Eventually movie prices fell to the point where consumers could make the decision to purchase the movie for their collection, or rent the movie for 1/3 the price. Luckily for Blockbuster, the value to the consumer remained in the rental arrangement. It was an entire industry built around a simple mistake: Hollywood's inability to recognize the simple economics of value. The reason that the video rental industry still exists today is that there is no value to the average consumer if he has to pay $20 for the movie. The rental industry essentially corrects this mistake and makes a huge profit that should be enjoyed by the producers themselves.
Hollywood didn't get the formula right.

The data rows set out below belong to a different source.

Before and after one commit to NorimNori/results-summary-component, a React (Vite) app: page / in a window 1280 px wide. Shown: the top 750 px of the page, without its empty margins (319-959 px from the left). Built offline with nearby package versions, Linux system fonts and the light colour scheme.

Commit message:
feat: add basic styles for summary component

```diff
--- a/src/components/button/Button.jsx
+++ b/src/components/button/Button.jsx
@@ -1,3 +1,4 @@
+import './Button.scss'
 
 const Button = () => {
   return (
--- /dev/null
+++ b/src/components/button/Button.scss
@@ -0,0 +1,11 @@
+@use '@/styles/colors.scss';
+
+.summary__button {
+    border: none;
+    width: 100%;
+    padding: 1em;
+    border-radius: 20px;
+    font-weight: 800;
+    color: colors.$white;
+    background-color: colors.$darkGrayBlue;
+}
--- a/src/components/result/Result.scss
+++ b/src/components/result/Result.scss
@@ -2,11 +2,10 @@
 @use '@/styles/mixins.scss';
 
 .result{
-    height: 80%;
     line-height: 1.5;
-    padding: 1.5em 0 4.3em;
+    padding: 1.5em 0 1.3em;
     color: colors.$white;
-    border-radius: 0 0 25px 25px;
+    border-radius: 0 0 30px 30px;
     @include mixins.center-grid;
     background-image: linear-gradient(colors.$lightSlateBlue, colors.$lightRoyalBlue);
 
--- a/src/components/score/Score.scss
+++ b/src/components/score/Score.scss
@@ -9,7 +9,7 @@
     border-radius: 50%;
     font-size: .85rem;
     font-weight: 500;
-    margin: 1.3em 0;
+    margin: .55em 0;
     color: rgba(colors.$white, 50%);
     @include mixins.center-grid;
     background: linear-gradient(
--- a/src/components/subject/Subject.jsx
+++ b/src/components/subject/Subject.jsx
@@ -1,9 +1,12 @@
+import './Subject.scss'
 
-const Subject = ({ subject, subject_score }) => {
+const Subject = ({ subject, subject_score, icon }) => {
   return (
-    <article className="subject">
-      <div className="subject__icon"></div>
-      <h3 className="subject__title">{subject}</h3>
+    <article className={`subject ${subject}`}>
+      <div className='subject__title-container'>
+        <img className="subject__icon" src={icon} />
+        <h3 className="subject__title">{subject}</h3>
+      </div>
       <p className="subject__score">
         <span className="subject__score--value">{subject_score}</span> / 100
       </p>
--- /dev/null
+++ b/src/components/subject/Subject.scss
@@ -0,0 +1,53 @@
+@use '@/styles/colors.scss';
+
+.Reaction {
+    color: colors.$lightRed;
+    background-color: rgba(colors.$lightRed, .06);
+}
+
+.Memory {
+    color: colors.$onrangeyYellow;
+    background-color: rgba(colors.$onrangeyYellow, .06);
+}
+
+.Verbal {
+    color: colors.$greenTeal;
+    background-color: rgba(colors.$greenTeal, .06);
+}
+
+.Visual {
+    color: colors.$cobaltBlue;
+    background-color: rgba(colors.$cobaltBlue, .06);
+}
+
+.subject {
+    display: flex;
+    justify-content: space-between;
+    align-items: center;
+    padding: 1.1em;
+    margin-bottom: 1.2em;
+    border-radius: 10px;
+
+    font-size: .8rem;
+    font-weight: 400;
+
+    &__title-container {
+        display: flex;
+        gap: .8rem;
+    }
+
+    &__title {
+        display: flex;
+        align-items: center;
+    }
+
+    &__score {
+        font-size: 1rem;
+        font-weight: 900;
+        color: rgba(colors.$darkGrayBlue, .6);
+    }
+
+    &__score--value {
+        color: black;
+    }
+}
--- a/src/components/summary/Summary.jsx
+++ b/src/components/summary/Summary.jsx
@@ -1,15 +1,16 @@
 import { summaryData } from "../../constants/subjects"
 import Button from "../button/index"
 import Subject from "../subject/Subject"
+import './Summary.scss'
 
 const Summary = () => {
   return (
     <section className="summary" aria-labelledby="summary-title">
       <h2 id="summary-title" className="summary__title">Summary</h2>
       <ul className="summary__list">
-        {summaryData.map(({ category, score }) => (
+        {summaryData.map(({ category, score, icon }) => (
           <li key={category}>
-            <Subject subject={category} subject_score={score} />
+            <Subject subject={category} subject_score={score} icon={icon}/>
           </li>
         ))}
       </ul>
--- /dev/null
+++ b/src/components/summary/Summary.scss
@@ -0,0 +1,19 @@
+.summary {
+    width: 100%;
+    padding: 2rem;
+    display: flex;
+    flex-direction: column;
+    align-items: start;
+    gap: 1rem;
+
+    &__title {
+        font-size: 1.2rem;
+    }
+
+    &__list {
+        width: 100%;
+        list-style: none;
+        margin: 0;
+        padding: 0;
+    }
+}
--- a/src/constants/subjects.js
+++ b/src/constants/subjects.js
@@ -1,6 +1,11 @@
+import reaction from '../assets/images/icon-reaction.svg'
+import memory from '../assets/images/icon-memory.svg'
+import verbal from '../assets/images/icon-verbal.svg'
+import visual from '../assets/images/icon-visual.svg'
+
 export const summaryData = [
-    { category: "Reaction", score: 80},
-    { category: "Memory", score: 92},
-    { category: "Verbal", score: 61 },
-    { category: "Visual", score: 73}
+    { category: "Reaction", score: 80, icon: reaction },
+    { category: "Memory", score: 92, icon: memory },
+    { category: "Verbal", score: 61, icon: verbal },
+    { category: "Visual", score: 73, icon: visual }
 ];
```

Blockbuster rents the movie 5 times for $5, and then sells it for $10. What if those same 6 people bought the movie at a supermarket for $3.99 instead of fooling with renting it? If most consumers purchase 2 or 3 new releases on disk, yet rent 40-70 disks in a year, where's most of the consumer cash going? To Blockbuster or Hollywood?
What if Hollywood decided to eliminate rentals altogether and sell to the consumers for the same price? If most disk sales are wholesale to Blockbuster who can extract $35 cash from each disk, why does Hollywood let Blockbuster get fat on its lunch? Perhaps it's because they are holding out to sell $38 Blu-Ray disks? $38 disks are going to be a hard sell when the cost of infinitely reproducible digital goods always drops to near zero on a long enough time line.
Here is the thing that Hollywood has trouble admitting: Unlike audio disks most people will not watch a movie more than twice, so by purchasing the movie they are overpaying for the experience of viewing it. Because the product is only valuable on the first or second uses, it can be thought of as a toy that becomes unwanted in 2 to 4 hours. Feature film disks are actually less valuable than audio disks to the average consumer.
Even though it costs $250 million to produce a movie, it's only worth $4 to the average consumer. Hollywood tries to market their disks as collectible, durable goods because of the prestige—but a modern economist analyzing the situation recognizes that disks are actually in fact disposable commodity items not too dissimilar to plastic razors. Audio disks on the other hand are worth much more because they are much more durable.
Consider the new world of digital movie downloads. Consumers pay $3-$6 to download a digital file to a computer or computer-like device and then have a given amount of time before the movie expires. Some think that the expiration mechanism is there to spur hard copy sales, or to deter file trading, but the real reason it's there is to prop up the artificial value of the movie. If the movie does not expire from the hard disk, consumers have effectively paid $3.99 to "own" the movie. If it remains on the hard disk the line between owning and renting would blur. Would consumers watch The Fast and the Furious 75 times on their computer if it did not eventually erase itself? Would Hollywood somehow be losing money if that happened? The answer is probably not, but the expiration mechanism remains as an un-natural way to add value to physical disc ownership by limiting the electronic product.
Movie producers need to embrace the fact that their products are disposable. Casual movie fans don't buy every movie they want to see, they rent. They line up every Friday night to cram Blockbuster's cash registers full $4.50 at a time.
Hollywood is choosing the $50 bill instead of the 5,000 nickels. Imagine going from 15,000 paying customers to 300,000,000 paying customers? That's exactly what the $3.99 new release would do. The profit-grabbing physical video rental business would be eliminated overnight.
Bye-Bye Netflix and Blockbuster, thanks for pointing out Hollywood's mistake.